Deception. Perhaps we all have been deceived at one point or another in our lives – maybe you were deceived by your parents, into thinking that they would buy you a certain present for Christmas, only to realize on December 25th that it is not the present you were hoping for. Imagine being deceived almost every day of your life; telescreens to monitor your every move, even your eyes can give away the slightest piece of evidence, and there is no justice for the innocent; because after all, no one is innocent. Now imagine Oceania; set in the future, written in 1948. Airstrip One, previously referred to as London. Ravished by war, poor living conditions, poor wages and a total lack of privacy. This is the setting for which we will explore the deceptive nature of the Big Brother government and the manipulation of the characters throughout the novel 1984, written by George Orwell.

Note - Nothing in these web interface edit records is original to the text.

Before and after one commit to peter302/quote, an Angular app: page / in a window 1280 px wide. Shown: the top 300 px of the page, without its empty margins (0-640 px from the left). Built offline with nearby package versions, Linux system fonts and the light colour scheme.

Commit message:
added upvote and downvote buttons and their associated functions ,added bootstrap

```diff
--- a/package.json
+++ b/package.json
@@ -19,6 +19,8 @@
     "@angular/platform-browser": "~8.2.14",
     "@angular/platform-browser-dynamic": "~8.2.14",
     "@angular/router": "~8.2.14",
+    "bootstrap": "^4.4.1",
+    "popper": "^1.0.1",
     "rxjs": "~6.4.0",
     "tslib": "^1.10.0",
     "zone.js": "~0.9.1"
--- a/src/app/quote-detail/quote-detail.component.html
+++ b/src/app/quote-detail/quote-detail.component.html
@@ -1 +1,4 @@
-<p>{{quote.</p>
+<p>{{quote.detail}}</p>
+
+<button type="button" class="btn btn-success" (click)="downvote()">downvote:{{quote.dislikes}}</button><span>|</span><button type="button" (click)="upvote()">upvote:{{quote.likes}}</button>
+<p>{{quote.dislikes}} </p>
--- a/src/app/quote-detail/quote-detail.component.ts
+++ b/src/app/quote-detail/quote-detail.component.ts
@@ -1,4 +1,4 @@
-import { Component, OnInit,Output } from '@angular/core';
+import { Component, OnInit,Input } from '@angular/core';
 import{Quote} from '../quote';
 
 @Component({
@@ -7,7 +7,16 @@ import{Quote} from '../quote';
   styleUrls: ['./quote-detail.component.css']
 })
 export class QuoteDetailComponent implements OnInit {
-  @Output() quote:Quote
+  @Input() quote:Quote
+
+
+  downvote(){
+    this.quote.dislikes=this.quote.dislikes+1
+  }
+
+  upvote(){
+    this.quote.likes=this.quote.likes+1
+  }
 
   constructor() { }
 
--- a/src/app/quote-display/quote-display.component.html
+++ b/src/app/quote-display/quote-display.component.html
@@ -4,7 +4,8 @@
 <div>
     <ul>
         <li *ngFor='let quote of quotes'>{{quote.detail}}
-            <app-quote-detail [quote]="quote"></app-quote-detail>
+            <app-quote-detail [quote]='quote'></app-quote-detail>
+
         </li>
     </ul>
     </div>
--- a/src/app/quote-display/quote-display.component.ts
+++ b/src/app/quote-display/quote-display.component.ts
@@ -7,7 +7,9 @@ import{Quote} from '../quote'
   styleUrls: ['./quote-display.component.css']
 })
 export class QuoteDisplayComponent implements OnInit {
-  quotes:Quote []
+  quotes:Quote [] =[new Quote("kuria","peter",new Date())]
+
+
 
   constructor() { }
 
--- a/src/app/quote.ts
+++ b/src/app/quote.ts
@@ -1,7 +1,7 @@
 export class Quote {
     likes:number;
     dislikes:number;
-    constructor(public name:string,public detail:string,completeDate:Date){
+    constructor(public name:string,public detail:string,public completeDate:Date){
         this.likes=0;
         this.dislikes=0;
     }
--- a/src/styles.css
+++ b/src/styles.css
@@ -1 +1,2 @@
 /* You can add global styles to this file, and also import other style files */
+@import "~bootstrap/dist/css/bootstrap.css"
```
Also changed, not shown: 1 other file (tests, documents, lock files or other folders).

Some major and recurring themes become apparent in the novel from quite early on; obedience is instilled into the members of society; conformity is compulsory, and we see this through the character of Winston describing how “the horrible thing about the Two Minutes Hate was not that one was obliged to act a part, but that it was impossible to avoid joining in”. Orwell has used Winston to emphasize this idea that the hatred for Big Brother was almost contagious, and that even if you did not hate Emmanuel Goldstein’s ideals, you still must deceive yourself and join in so as not to get caught by the Thought Police. Totalitarian control of Oceania is apparent through the use of a fear-invoking government and brutal police force, as well as the telescreens who symbolize the idea of ‘big brother is watching you’ – there is nowhere to hide, and every moment and every sound made is under constant scrutiny. Another key theme is the manipulation of the government into forcing its people to have a constant hatred for Emmanuel Goldstein’s